We would not normally recommend that you outright ban an employee from bringing any companion, as this is a risky approach. However, there may be circumstances where an employer who refuses to allow a particular companion if there is good reason to do so, whilst likely breaching the legal right to be accompanied, may be faced only with having to pay limited compensation. We would always recommend that employers take legal advice on such situations before deciding to prevent an employee from bringing a particular companion.
Does the employee have to be a member of the trade union if their chosen companion is a trade union representative?
No, the employee does not have to be a member of the trade union, and the trade union does not have to be one that is recognised by the employer.
We have come across some situations where there are ‘freelance’ union representatives who attend hearings with employees, and this is permitted within the definition.
One of our employees has advised us that their chosen companion is not available for on the date of the disciplinary hearing. Can we insist it goes ahead anyway?
The short answer is no. The employee has the right to suggest an alternative time which is not more than five working days later than the original date for the hearing. If that time is reasonable, the employer must rearrange the hearing for that time.
What can the companion do during a hearing?
The role of the companion is limited. The companion is permitted to address the disciplinary hearing (including putting the employee’s case, summing up, and responding on the employee’s behalf to any view expressed at the hearing) and to confer with the employee during the hearing. There is no right to answer questions on behalf of the employee, address the hearing contrary to the employee’s express wishes, or act in a way that prevents the employer explaining its case or prevents any other person making a contribution to it.
What rights does the companion have?
An employee or worker who is attending a disciplinary hearing as a companion (whether or not they are also a trade union official) has a right to paid time off during working hours to act as a companion. They must not be subject to any detriment or dismissed because they have acted (or sought to act) as a companion.

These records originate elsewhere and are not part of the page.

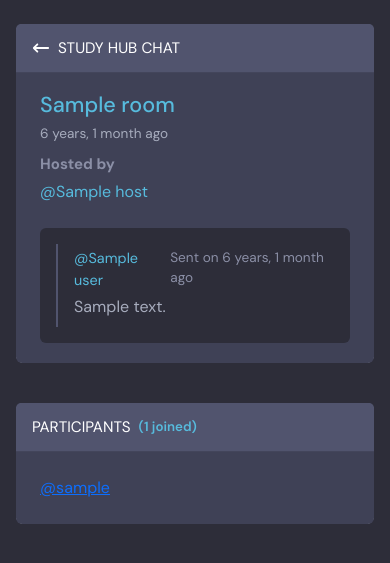
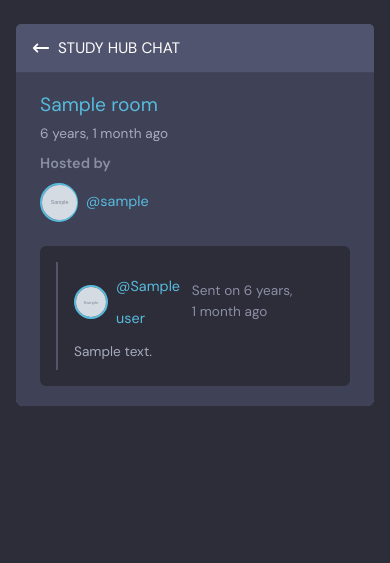
Before and after one commit to athikapriya/django-studyhub, a Django app: template base/templates/base/room.html in a window 390 px wide. Shown: the part 72-635 px from the top of the page. Run offline with Django 3.2, Linux system fonts and the light colour scheme; the template is opened without the code that fills it: most values are stand-ins (such as "Sample title", 1, 10 or a date in 2020); grey boxes marked "Sample" are stand-in pictures; some libraries are stand-ins or nearby versions.

Commit message:
improve UI, responsive participants avatars, and chat section

```diff
--- a/base/templates/base/components/comment_components.html
+++ b/base/templates/base/components/comment_components.html
@@ -1,13 +1,71 @@
+{% load static %}
+{% block css %}
+<style>
+    .chat-room {
+        max-height: 350px;
+        overflow-y: auto;
+        scroll-behavior: smooth;
+
+        scrollbar-width: thin;
+        scrollbar-color: var(--color-bg-main) transparent;
+    }
+
+    .chat-room::-webkit-scrollbar {
+        width: 6px;
+    }
+
+    .chat-room::-webkit-scrollbar-track {
+        background: transparent;
+    }
+
+    .chat-room::-webkit-scrollbar-thumb {
+        background-color: var(--color-bg-main);
+        border-radius: 10px;
+        transition: background 0.3s ease;
+    }
+
+    .chat-room::-webkit-scrollbar-thumb:hover {
+        background-color: #3F4156;
+    }
+
+    .message-sender{
+        color: var(--color-primary);
+        transition: var(--transition);
+        font-size: 0.85rem;
+        line-height: 2rem;
+    }
+
+    .comment-created__time, .chat-message{
+        font-size: 0.85rem;
+    }
+</style>
+{% endblock %}
 
 {% if room_messages %}
 <div class="chat-room p-3 mt-4">
     {% for message in room_messages %}
-    <div class=" py-1 ps-3 comment">
-        <div class="d-flex justify-content-between">
+    <div class=" py-2 ps-3 comment ">
+
+
+        <div class="d-flex justify-content-between align-items-center">
             <!-- =============== left side : user info starts =============== -->
-            <div class="d-flex gap-2 gap-md-4 align-items-start align-items-md-center comment-header">
-                <a href="" class="text-decoration-none color-primary message-sender">@{{message.user}}</a>
-                <small class="color-text-secondary">
+            <div class="d-flex gap-2 gap-md-4 align-items-md-center comment-header">
+
+                <div class="d-flex align-items-center gap-2">
+                    {% if message.user.avatar and message.user.avatar.name != "profile.svg" %}
+                        <div style="border: 2px solid var(--color-primary); border-radius: 50%;">
+                            <img src="{{ message.user.avatar.url }}" class="rounded-circle" width="30" height="30" style="object-fit: cover;" alt="Profile Picture">
+                        </div>
+                    {% else %}
+                        <img src="{% static 'images/profile.svg' %}" class="rounded-circle" width="30" height="30" alt="Default avatar">
+                    {% endif %}
+
+                    <div class="">
+                        <a href="{% url 'user-profile' message.user.username %}" class="text-decoration-none color-primary message-sender">@{{message.user.name|truncatechars:12}}</a>
+                    </div>
+                </div>
+
+                <small class="color-text-secondary comment-created__time d-flex align-items-center">
                     Sent on {{ message.created_at|timesince }} ago
                 </small>
             </div>
@@ -15,7 +73,7 @@
 
             <!-- =============== right side : user actions starts =============== -->
             {% if request.user == message.user %}
-                <div class="dropdown">
+            <div class="dropdown">
                 <button class="d-flex align-items-center cursor-pointer border-0 bg-transparent" id="userDropdown" data-bs-toggle="dropdown" aria-expanded="false" aria-haspopup="true" style="cursor:pointer;">
 
                     <svg xmlns="http://www.w3.org/2000/svg" width="16" height="16" fill="currentColor" class="bi bi-three-dots-vertical color-text-secondary" viewBox="0 0 16 16">
@@ -28,21 +86,21 @@
                 <ul class="dropdown-menu dropdown-menu-end shadow room-dropdown" aria-labelledby="userDropdown">
 
                     <li>
-                        <a class="dropdown-item d-flex align-items-center " href="{% url 'update-room' room.id %}" >
+                        <button class="dropdown-item d-flex align-items-center " data-bs-toggle="offcanvas" data-bs-target="#editMessage{{ message.id }}">
                             <svg xmlns="http://www.w3.org/2000/svg" width="16" height="16" fill="currentColor" class="bi bi-pencil-fill me-2" viewBox="0 0 16 16">
                                 <path d="M12.854.146a.5.5 0 0 0-.707 0L10.5 1.793 14.207 5.5l1.647-1.646a.5.5 0 0 0 0-.708zm.646 6.061L9.793 2.5 3.293 9H3.5a.5.5 0 0 1 .5.5v.5h.5a.5.5 0 0 1 .5.5v.5h.5a.5.5 0 0 1 .5.5v.5h.5a.5.5 0 0 1 .5.5v.207zm-7.468 7.468A.5.5 0 0 1 6 13.5V13h-.5a.5.5 0 0 1-.5-.5V12h-.5a.5.5 0 0 1-.5-.5V11h-.5a.5.5 0 0 1-.5-.5V10h-.5a.5.5 0 0 1-.175-.032l-.179.178a.5.5 0 0 0-.11.168l-2 5a.5.5 0 0 0 .65.65l5-2a.5.5 0 0 0 .168-.11z"/>
                             </svg>
                             Update
-                        </a>
+                        </button>
                     </li>
 
                     <li>
-                        <a class="dropdown-item d-flex align-items-center" href="{% url 'delete-room' room.id %}" >
+                        <button class="dropdown-item d-flex align-items-center" data-bs-toggle="offcanvas" data-bs-target="#deleteMessage{{ message.id }}">
                             <svg xmlns="http://www.w3.org/2000/svg" width="16" height="16" fill="currentColor" class="bi bi-trash-fill me-2" viewBox="0 0 16 16">
                                 <path d="M2.5 1a1 1 0 0 0-1 1v1a1 1 0 0 0 1 1H3v9a2 2 0 0 0 2 2h6a2 2 0 0 0 2-2V4h.5a1 1 0 0 0 1-1V2a1 1 0 0 0-1-1H10a1 1 0 0 0-1-1H7a1 1 0 0 0-1 1zm3 4a.5.5 0 0 1 .5.5v7a.5.5 0 0 1-1 0v-7a.5.5 0 0 1 .5-.5M8 5a.5.5 0 0 1 .5.5v7a.5.5 0 0 1-1 0v-7A.5.5 0 0 1 8 5m3 .5v7a.5.5 0 0 1-1 0v-7a.5.5 0 0 1 1 0"/>
                             </svg>
                             Remove
-                        </a>
+                        </button>
                     </li>
 
                 </ul>
@@ -63,7 +121,8 @@
 
         </div>
 
-        <p class="my-1 pb-0 color-text-tertiary">{{message.body}}</p>
+
+        <p class="mt-2 mb-0 pb-0 color-text-tertiary chat-message">{{message.body}}</p>
     </div>
     {% endfor %}
 
--- a/base/templates/base/components/participant_components.html
+++ b/base/templates/base/components/participant_components.html
@@ -1,6 +1,16 @@
+{% load static %}
 
+{% block css %}
+<style>
+    @media screen and (max-width:992px) {
+        .participant-section{
+            display: none;
+        }
+    }
+</style>
+{% endblock %}
 
-<div class="card mb-3">
+<div class="card mb-3 participant-section">
 
     <!-- card header starts -->
     <div class="card-header d-flex align-items-center gap-2 color-text-primary color-bg-surface">
@@ -9,12 +19,36 @@
     <!-- card header ends -->
 
     <!-- card body starts -->
-    <div class="card-body color-bg-main p-4">
+    <div class="card-body color-bg-main p-4 d-flex flex-column gap-4">
         {% for user in participants %}
-            <div>
-                <a href="{% url 'user-profile' user.username %}" >@{{user.username}}</a>
+
+            <div class="d-flex align-items-center ">
+
+                <!-- =============== participant image starts =============== -->
+                <div style="max-width: 43px;">
+                    {% if user.avatar and user.avatar.name != "profile.svg" %}
+                        <div style="border: 2px solid var(--color-primary); border-radius: 50%;">
+                            <img src="{{ user.avatar.url }}" class="rounded-circle" width="40" height="40" style="object-fit: cover;" alt="Profile Picture">
+                        </div>
+                    {% else %}
+                        <img src="{% static 'images/profile.svg' %}" class="rounded-circle" width="40" height="40" alt="Default avatar">
+                    {% endif %}
+                </div>
+                <!-- =============== participant image ends =============== -->
+
+                <!-- =============== participant username and name starts =============== -->
+                <div class="ms-2">
+                    <h6 class="color-text-secondary text-start mb-0" style="font-size: 15px;">
+                        {{ user.name|default:user.username|truncatechars:25 }}
+                    </h6>
+                    <a href="{% url 'user-profile' user.username %}" class="color-primary text-start text-decoration-none" style="font-size: 14px;">
+                        @{{ user.username}}
+                    </a>
+                </div>
+                <!-- =============== participant username and name ends =============== -->
             </div>
         {% endfor %}
+
     </div>
     <!-- card body ends -->
 </div>
--- a/base/templates/base/components/room_contents.html
+++ b/base/templates/base/components/room_contents.html
@@ -1,8 +1,36 @@
+{% load static %}
 {% block css %}
+<style>
+    .room-name a{
+        color: var(--color-primary);
+        transition: var(--transition);
+        font-size: 1.2rem;
+        line-height: 2rem;
+    }
 
+    .room-host__username{
+        font-size: 0.9rem;
+    }
+
+    .room-created__time, .hosted-by{
+        font-size: 0.9rem;
+    }
+
+   .participants-avatar{
+        display: none;
+   }
+
+   @media screen and (max-width:992px) {
+        .participants-avatar{
+            display: block ;
+        }
+   }
+
+
+</style>
 {% endblock %}
 
-<div class="card mb-3">
+<div class="card mb-lg-3">
 
     <!-- card header starts -->
     <div class="card-header d-flex justify-content-between align-items-center gap-2 color-text-primary color-bg-surface">
@@ -69,19 +97,36 @@
         <!-- room header -->
         <div class="room-header d-flex justify-content-between align-items-start align-items-sm-center">
             <div class="room-name">
-                <a href="{% url 'room' room.slug %}" class="text-decoration-none color-primary fw-medium ">{{room.name}}</a>
+                <a href="{% url 'room' room.slug %}" class="text-decoration-none color-primary ">{{room.name}}</a>
             </div>
             <div>
-                <small  class="color-text-tertiary">{{room.created_at|timesince}} ago </small>
+                <small class="color-text-tertiary room-created__time">{{room.created_at|timesince}} ago </small>
             </div>
         </div>
 
         <!-- room body -->
         <div class="room-body mt-2 mb-1">
 
-            <p class="color-text-secondary fw-bold mb-1 pb-0" style="font-size: 15px;">Hosted by</p>
-            <a href="" class="text-decoration-none color-primary"><i>@</i>{{room.host}}</a>
+            <p class="color-text-secondary fw-semibold mb-1 pb-0 hosted-by">Hosted by</p>
 
+            <div class="mt-2 d-flex justify-content-between">
+                <div class="d-flex align-items-center">
+                    <!-- =============== host avatar starts =============== -->
+                    {% if room.host.avatar and room.host.avatar.name != "profile.svg" %}
+                        <div style="border: 2px solid var(--color-primary); border-radius: 50%; max-width: 38px;" >
+                            <img src="{{ room.host.avatar.url }}" class="rounded-circle" width="35" height="35" style="object-fit: cover;" alt="Profile Picture">
+                        </div>
+                    {% else %}
+                        <img src="{% static 'images/profile.svg' %}" class="rounded-circle" width="35" height="35" alt="Default avatar">
+                    {% endif %}
+                    <!-- =============== host avatar ends =============== -->
+
+                    <!-- =============== host username =============== -->
+                    <a href="{% url 'user-profile' room.host.username %}" class="text-decoration-none color-primary ms-2 room-host__username"><i>@</i>{{room.host.username|slice:":10"}}</a>
+
+                </div>
+
+            </div>
 
             <!-- =============== chatsection starts here =============== -->
             {% include 'base/components/comment_components.html' %}
--- a/base/templates/base/room.html
+++ b/base/templates/base/room.html
@@ -4,10 +4,6 @@
 <style>
     .gx-5 {
         --bs-gutter-x: 2rem;
-    }
-
-    .room-name{
-        font-size: 1.35rem;
     }
 
     .room-header small, .chat-room small{
@@ -21,7 +17,7 @@
 
     .chat-room .comment {
         margin-top: 1rem;
-        margin-bottom: 1rem;
+        margin-bottom: 1.5rem;
         border-left: 2px solid var(--color-neutral);
     }
 
@@ -70,7 +66,7 @@
         cursor: pointer;
     }
 
-        .room-dropdown {
+    .room-dropdown {
         background: rgba(45, 45, 57, 0.9);
         backdrop-filter: blur(12px);
         border: 1px solid rgba(255, 255, 255, 0.08);
@@ -81,14 +77,14 @@
         padding: 6px;
 
         opacity: 0;
-        transform: translateY(10px); /* start below */
-        transition: opacity 0.25s ease, transform 0.25s ease;
-        transform-origin: bottom; /* grow from bottom like navbar */
+        transform: translateY(10px) ;
+        transition: 0.4s;
+        transform-origin: bottom;
     }
 
     .room-dropdown.show {
         opacity: 1;
-        transform: translateY(0); /* slide up */
+        transform: translateY(0) ;
     }
 
     .room-dropdown .dropdown-item {
```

One of our employees has been accused of an act of gross misconduct. The employee wants to bring their solicitor to the disciplinary hearing. Should we allow this?
There is no general right for an employee to have a solicitor at a disciplinary hearing; only a colleague or union representative. However, some employee’s may have rights in their contracts of employment to be allowed to be accompanied by a solicitor (for example, NHS doctors).
There was some case law a few years ago which suggested that solicitors should be allowed for specific cases where dismissal could result in the employee being prevented from working in their chosen profession in future. However, this has now been limited in scope, and generally you do not have to allow a solicitor to accompany an employee.
If you would like to talk through a situation you are dealing with, or if you need advice on any aspect of employment law, please contact any member of the Pure Employment Law team (01243 836840 or [email protected]).